Exercise goal >>
From the first line to the last, reproduce the records exactly.

Extracted records >>
== Segment start ==

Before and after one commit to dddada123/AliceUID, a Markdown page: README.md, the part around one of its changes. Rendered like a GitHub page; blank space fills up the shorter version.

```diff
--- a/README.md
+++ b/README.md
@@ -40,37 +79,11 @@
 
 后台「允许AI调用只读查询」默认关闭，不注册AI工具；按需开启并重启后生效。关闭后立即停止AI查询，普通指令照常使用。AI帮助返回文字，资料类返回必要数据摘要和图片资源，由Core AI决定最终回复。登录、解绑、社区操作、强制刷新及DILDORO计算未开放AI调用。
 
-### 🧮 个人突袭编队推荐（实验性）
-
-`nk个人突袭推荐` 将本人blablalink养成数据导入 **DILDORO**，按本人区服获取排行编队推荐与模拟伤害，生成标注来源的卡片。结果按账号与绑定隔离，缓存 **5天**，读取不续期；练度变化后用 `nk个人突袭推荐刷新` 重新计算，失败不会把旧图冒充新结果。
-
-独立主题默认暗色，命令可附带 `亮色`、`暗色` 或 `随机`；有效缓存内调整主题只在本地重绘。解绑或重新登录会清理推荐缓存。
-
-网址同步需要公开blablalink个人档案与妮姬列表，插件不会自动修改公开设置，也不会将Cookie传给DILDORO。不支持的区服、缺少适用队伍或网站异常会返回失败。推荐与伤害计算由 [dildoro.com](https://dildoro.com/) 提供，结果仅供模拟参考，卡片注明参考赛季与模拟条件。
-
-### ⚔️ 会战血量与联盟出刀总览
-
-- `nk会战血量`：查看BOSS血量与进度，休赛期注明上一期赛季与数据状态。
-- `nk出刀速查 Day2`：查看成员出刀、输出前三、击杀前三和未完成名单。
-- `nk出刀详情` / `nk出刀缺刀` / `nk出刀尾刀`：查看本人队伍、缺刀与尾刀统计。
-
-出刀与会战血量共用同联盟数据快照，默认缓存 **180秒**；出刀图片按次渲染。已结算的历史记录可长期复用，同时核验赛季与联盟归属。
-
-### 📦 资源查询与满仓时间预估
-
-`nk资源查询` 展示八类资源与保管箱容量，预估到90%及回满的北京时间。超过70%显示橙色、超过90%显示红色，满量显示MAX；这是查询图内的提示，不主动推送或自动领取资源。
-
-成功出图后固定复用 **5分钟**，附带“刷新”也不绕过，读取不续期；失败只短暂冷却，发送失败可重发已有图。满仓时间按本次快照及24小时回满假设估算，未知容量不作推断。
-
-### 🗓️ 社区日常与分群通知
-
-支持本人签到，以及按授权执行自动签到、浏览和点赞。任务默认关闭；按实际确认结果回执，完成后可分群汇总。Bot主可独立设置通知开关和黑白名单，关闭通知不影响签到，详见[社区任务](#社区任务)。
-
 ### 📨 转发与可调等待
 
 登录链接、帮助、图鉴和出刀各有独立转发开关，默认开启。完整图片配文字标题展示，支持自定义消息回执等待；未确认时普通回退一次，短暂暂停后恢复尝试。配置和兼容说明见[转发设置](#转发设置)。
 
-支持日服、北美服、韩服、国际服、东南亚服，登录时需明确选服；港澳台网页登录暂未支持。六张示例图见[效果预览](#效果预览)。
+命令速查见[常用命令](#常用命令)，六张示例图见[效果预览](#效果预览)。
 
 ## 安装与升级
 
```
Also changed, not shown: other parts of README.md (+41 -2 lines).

== Segment end ==

Reply >>
Before and after one commit to dddada123/AliceUID, a Markdown page: README.md, the part around one of its changes. Rendered like a GitHub page; blank space fills up the shorter version.

```diff
--- a/README.md
+++ b/README.md
@@ -40,37 +79,11 @@
 
 后台「允许AI调用只读查询」默认关闭，不注册AI工具；按需开启并重启后生效。关闭后立即停止AI查询，普通指令照常使用。AI帮助返回文字，资料类返回必要数据摘要和图片资源，由Core AI决定最终回复。登录、解绑、社区操作、强制刷新及DILDORO计算未开放AI调用。
 
-### 🧮 个人突袭编队推荐（实验性）
-
-`nk个人突袭推荐` 将本人blablalink养成数据导入 **DILDORO**，按本人区服获取排行编队推荐与模拟伤害，生成标注来源的卡片。结果按账号与绑定隔离，缓存 **5天**，读取不续期；练度变化后用 `nk个人突袭推荐刷新` 重新计算，失败不会把旧图冒充新结果。
-
-独立主题默认暗色，命令可附带 `亮色`、`暗色` 或 `随机`；有效缓存内调整主题只在本地重绘。解绑或重新登录会清理推荐缓存。
-
-网址同步需要公开blablalink个人档案与妮姬列表，插件不会自动修改公开设置，也不会将Cookie传给DILDORO。不支持的区服、缺少适用队伍或网站异常会返回失败。推荐与伤害计算由 [dildoro.com](https://dildoro.com/) 提供，结果仅供模拟参考，卡片注明参考赛季与模拟条件。
-
-### ⚔️ 会战血量与联盟出刀总览
-
-- `nk会战血量`：查看BOSS血量与进度，休赛期注明上一期赛季与数据状态。
-- `nk出刀速查 Day2`：查看成员出刀、输出前三、击杀前三和未完成名单。
-- `nk出刀详情` / `nk出刀缺刀` / `nk出刀尾刀`：查看本人队伍、缺刀与尾刀统计。
-
-出刀与会战血量共用同联盟数据快照，默认缓存 **180秒**；出刀图片按次渲染。已结算的历史记录可长期复用，同时核验赛季与联盟归属。
-
-### 📦 资源查询与满仓时间预估
-
-`nk资源查询` 展示八类资源与保管箱容量，预估到90%及回满的北京时间。超过70%显示橙色、超过90%显示红色，满量显示MAX；这是查询图内的提示，不主动推送或自动领取资源。
-
-成功出图后固定复用 **5分钟**，附带“刷新”也不绕过，读取不续期；失败只短暂冷却，发送失败可重发已有图。满仓时间按本次快照及24小时回满假设估算，未知容量不作推断。
-
-### 🗓️ 社区日常与分群通知
-
-支持本人签到，以及按授权执行自动签到、浏览和点赞。任务默认关闭；按实际确认结果回执，完成后可分群汇总。Bot主可独立设置通知开关和黑白名单，关闭通知不影响签到，详见[社区任务](#社区任务)。
-
 ### 📨 转发与可调等待
 
 登录链接、帮助、图鉴和出刀各有独立转发开关，默认开启。完整图片配文字标题展示，支持自定义消息回执等待；未确认时普通回退一次，短暂暂停后恢复尝试。配置和兼容说明见[转发设置](#转发设置)。
 
-支持日服、北美服、韩服、国际服、东南亚服，登录时需明确选服；港澳台网页登录暂未支持。六张示例图见[效果预览](#效果预览)。
+命令速查见[常用命令](#常用命令)，六张示例图见[效果预览](#效果预览)。
 
 ## 安装与升级
 
```
Also changed, not shown: other parts of README.md (+41 -2 lines).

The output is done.